Louisiana’s Coastal Survival Depends on Supreme Court Choice | The Times-Picayune

supreme court

The justices of the U.S. Supreme Court. (AP Photo/J. Scott Applewhite, File)(J. Scott Applewhite)

Any chance south Louisiana has to stay above the Gulf of Mexico after 2050 now likely lies in the hands of Louisiana’s two U.S. senators: John Kennedy and Bill Cassidy.

That wasn’t the case before the past week. Until then the big hurdles were funding the state’s $92 billion master plan for (some) coastal survival and fighting the Trump administration’s effort to roll back greenhouse gas emissions, the prime cause for the dramatic increase in sea level rise that will flood the state if not slowed.

That changed when Justice Anthony Kennedy announced his retirement.

I know what you’re thinking: It’s easy to over-estimate the importance of a single person in an undertaking as complicated and challenging as our coastal fight.

But in this case, one person could give the final push that sends our coast on an unstoppable slide to a watery grave, no matter of much money we find.

Here’s why.

Justice Kennedy was the one “swing vote” on a court that’s been evenly divided between four steady conservatives and liberals.

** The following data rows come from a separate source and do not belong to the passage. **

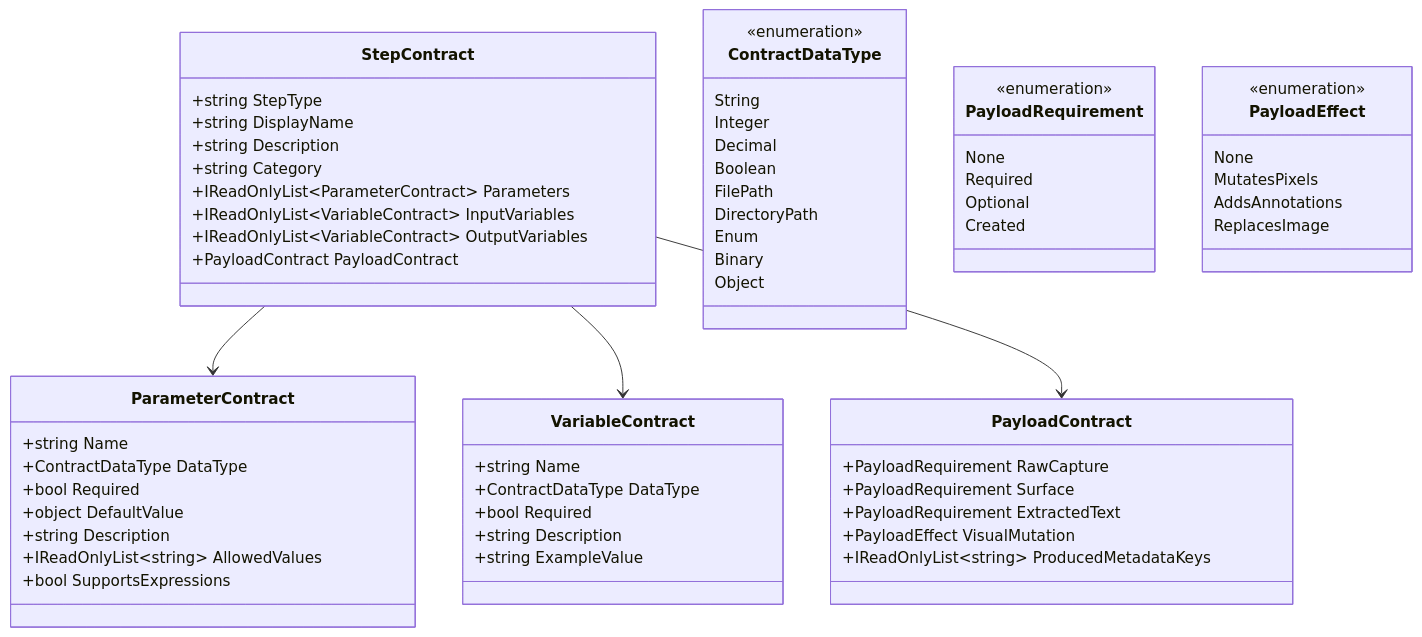
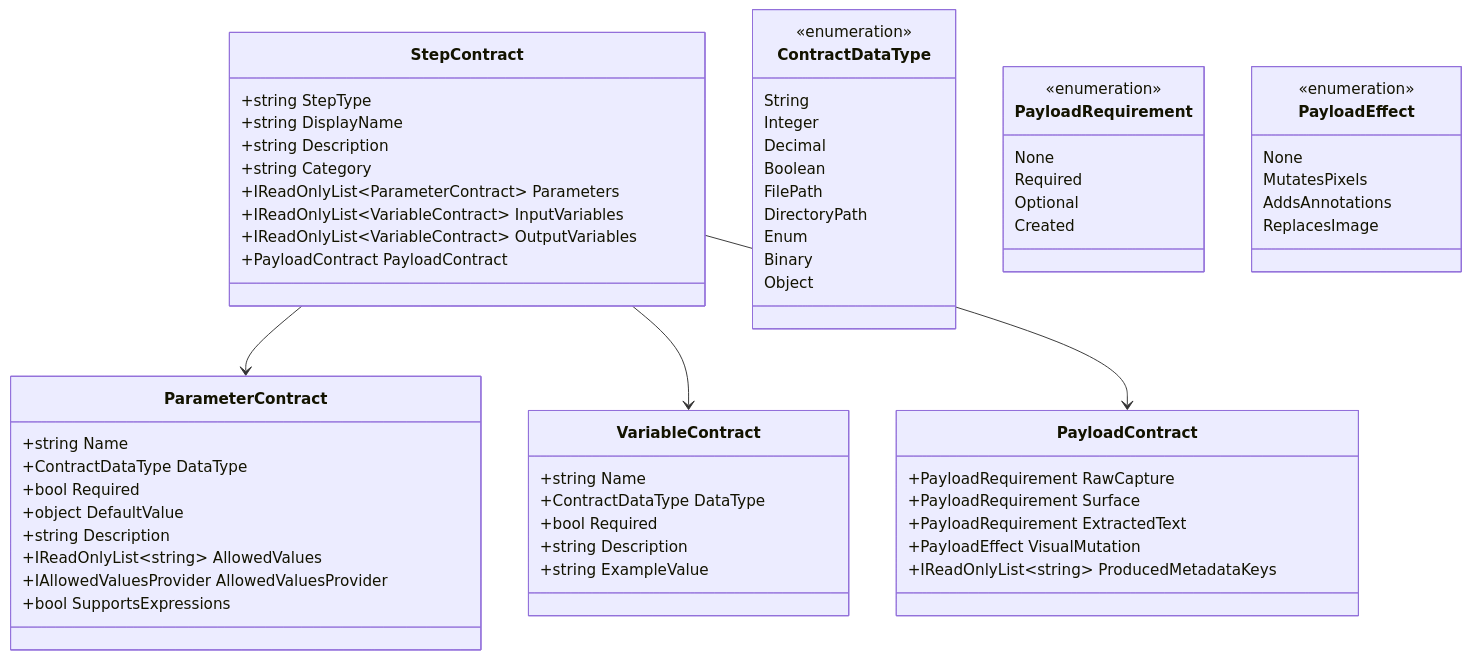
One commit to greenshot/greenshot changed the first of 2 diagrams in docs/recipe-contracts-cli-query-plan.md. Above: the diagram before and after it, drawn with Mermaid. The commit also changed other lines of this file and 8 other files, not shown here.

First line of the commit message:
Step Format parameters take their allowed values from the file format registry

````diff
--- a/docs/recipe-contracts-cli-query-plan.md
+++ b/docs/recipe-contracts-cli-query-plan.md
@@ -35,72 +35,73 @@
 ```mermaid
 classDiagram
     class StepContract {
         +string StepType
         +string DisplayName
         +string Description
         +string Category
         +IReadOnlyList~ParameterContract~ Parameters
         +IReadOnlyList~VariableContract~ InputVariables
         +IReadOnlyList~VariableContract~ OutputVariables
         +PayloadContract PayloadContract
     }
 
     class ParameterContract {
         +string Name
         +ContractDataType DataType
         +bool Required
         +object DefaultValue
         +string Description
         +IReadOnlyList~string~ AllowedValues
+        +IAllowedValuesProvider AllowedValuesProvider
         +bool SupportsExpressions
     }
 
     class VariableContract {
         +string Name
         +ContractDataType DataType
         +bool Required
         +string Description
         +string ExampleValue
     }
 
     class PayloadContract {
         +PayloadRequirement RawCapture
         +PayloadRequirement Surface
         +PayloadRequirement ExtractedText
         +PayloadEffect VisualMutation
         +IReadOnlyList~string~ ProducedMetadataKeys
     }
 
     class ContractDataType {
         <<enumeration>>
         String
         Integer
         Decimal
         Boolean
         FilePath
         DirectoryPath
         Enum
         Binary
         Object
     }
 
     class PayloadRequirement {
         <<enumeration>>
         None
         Required
         Optional
         Created
     }
 
     class PayloadEffect {
         <<enumeration>>
         None
         MutatesPixels
         AddsAnnotations
         ReplacesImage
     }
 
     StepContract --> ParameterContract
     StepContract --> VariableContract
     StepContract --> PayloadContract
 ```
````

Although generally conservative, Kennedy’s occasional swings to the middle made the difference in 5-4 votes securing important environmental protections.

One of the biggest came in 2007 in a case known as Massachusetts vs the Environmental Protection Agency. Kennedy joined the liberal side in a 5-4 vote deciding two critical issues:

–States have the legal standing to sue the federal government for not taking action to prevent impacts of climate change that will happen in the future.

–And the EPA has the obligation under the Clean Air Act to treat carbon emissions as pollution that must be regulated.

How important is that to our coast? “If a conservative court were to reverse that ruling and say the EPA does not have the obligation to control climate emissions, then Louisiana would be sunk – figuratively and literally,” said Rob Verchick, environmental law professor at Loyola University.

Verchick’s knowledge on the subject goes beyond the legal mechanics of the ruling. As deputy associate administrator for policy at the EPA in 2009-10, he helped the Obama administration develop the nation’s first comprehensive response to the evolving climate threat. To do that, he had to become familiar with the science that was essential in winning court rulings to keep those regulations in place.

So Verchick, along with most of the environmental community, understands just what could happen if the Senate were to approve a nominee by President Donald Trump with a legal distaste for regulations – something already exhibited by the current conservative members of this court.

Read the rest of the article at The Times-Picayune.